Transcendental Meditation

Living life with purpose

“There is a relationship between what we need to learn, and what we do in the world. I said, “It’s interesting when you stop thinking of spiritual practice as what you do on your meditation cushion, and realize that your karma is your dharma.” In other words, what we do in the world — our dharma — is our spiritual practice.”

 Ram Dass (Still Here)

Living your life with purpose

I grew up with a sister who was profoundly disabled. She had cerebral palsy and could neither walk nor talk. There was no school for my sister, so she stayed at home all her life. When I went to college, I majored in Special Education, and went on to work with people with disabilities and their families for four decades. I used to think there was a cause and effect relationship to this scenario. Missy’s presence in my life caused me to choose a profession working with people like her. Now, I understand that it was probably the other way around. I was destined to work with this population and Missy was my training ground. She taught me that what seems impossible, is not, and gave me sensitivity to differences in people. I learned to be comfortable in the presence of people with severe limitations, which is no small thing.

Our lives do have purpose. That purpose is not necessarily what we do to make a living. It may be simply being who we are; bringing our particular brand of humanity into being and relating from that place. Whatever it is, it is to be exercised in the world. We may have a spiritual practice, such as prayer or meditation, that supports us, but unless we bring it into the world, it is of little use.

Example of a life with purpose: Ram Dass

Ram Dass is a case in point. Back in the 1960’s, when he was on the faculty at Harvard, he taught courses in career counselling, and helped students to tailor their college careers to work that best suited their values and capacities. Then he met the Maharishi Mahesh Yogi, and learned Transcendental Meditation.
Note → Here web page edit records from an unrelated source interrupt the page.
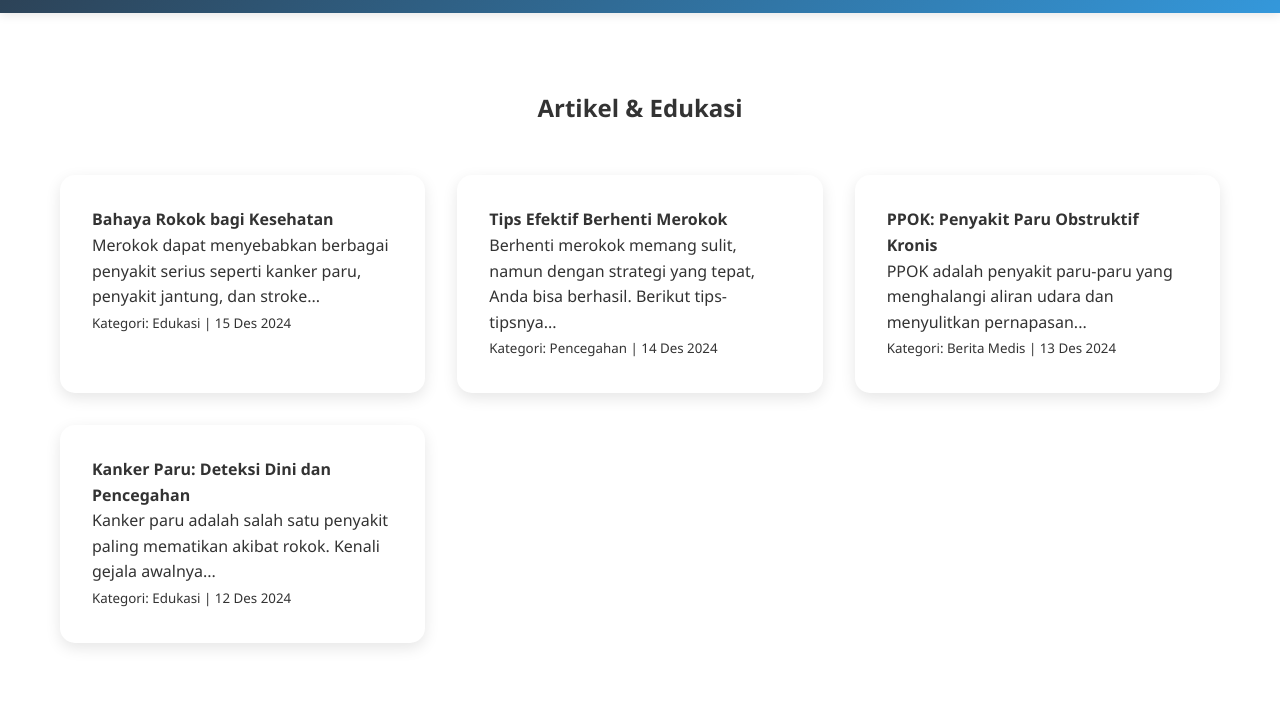
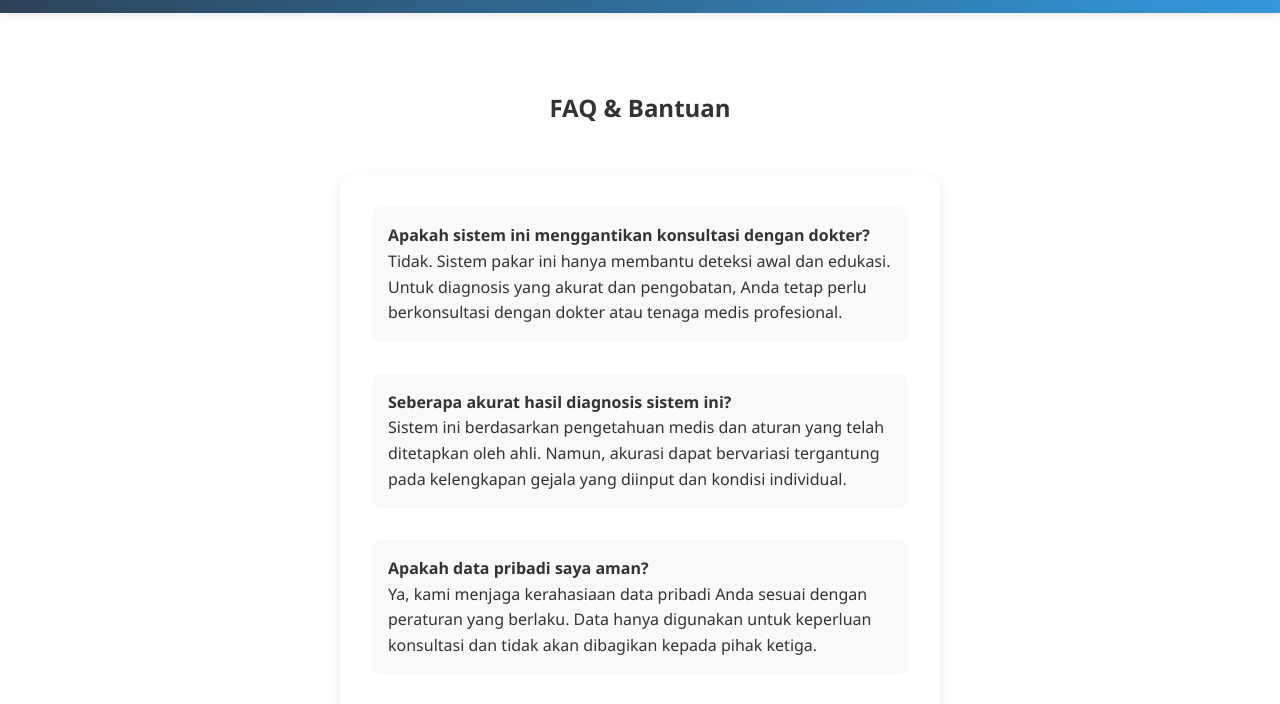
Before and after one commit to julinotmonth/aqila, a plain HTML site: page index.html in a window 1280 px wide. Shown: the part 71-775 px from the top of the page. Drawn offline with Linux system fonts and the light colour scheme.

Commit message:
Add files via upload

```diff
--- a/index.html
+++ b/index.html
@@ -828,7 +828,7 @@
         </div>
 
         <!-- ARTICLES PAGE -->
-        <div id="articles" class="page active">
+        <div id="articles" class="page">
             <section style="padding: 80px 0;">
                 <div class="container">
                     <h2 style="text-align: center; margin-bottom: 3rem;">Artikel & Edukasi</h2>
@@ -871,7 +871,7 @@
         </div>
 
         <!-- FAQ PAGE -->
-        <div id="faq" class="page">
+        <div id="faq" class="page active">
             <section style="padding: 80px 0;">
                 <div class="container">
                     <h2 style="text-align: center; margin-bottom: 3rem;">FAQ & Bantuan</h2>
```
When he left his position at Harvard to follow the Yogi, people thought he’d lost his mind. He had a promising career and he blew it. But, as a radical Transcendental Meditation teacher and student, he began in earnest to lead young people to find their place in the world through spiritual practice. Teaching and leading was his destiny. He would have done it wherever he was, but where he really found himself was in Transcendental Meditation. He has spent a lifetime writing and teaching and leading groups. He is a practitioner of Transcendental Meditation, but his work is in the world.

When you lead a purpose driven life, you feel livelier, juicier and more robust. When you share your passion with the world, others are given a gift and a role model. It may not make you money, but it will make you joyful. And isn’t that what life is all about?

In the spirit,

The article was originally published on the blog Spiritually Speaking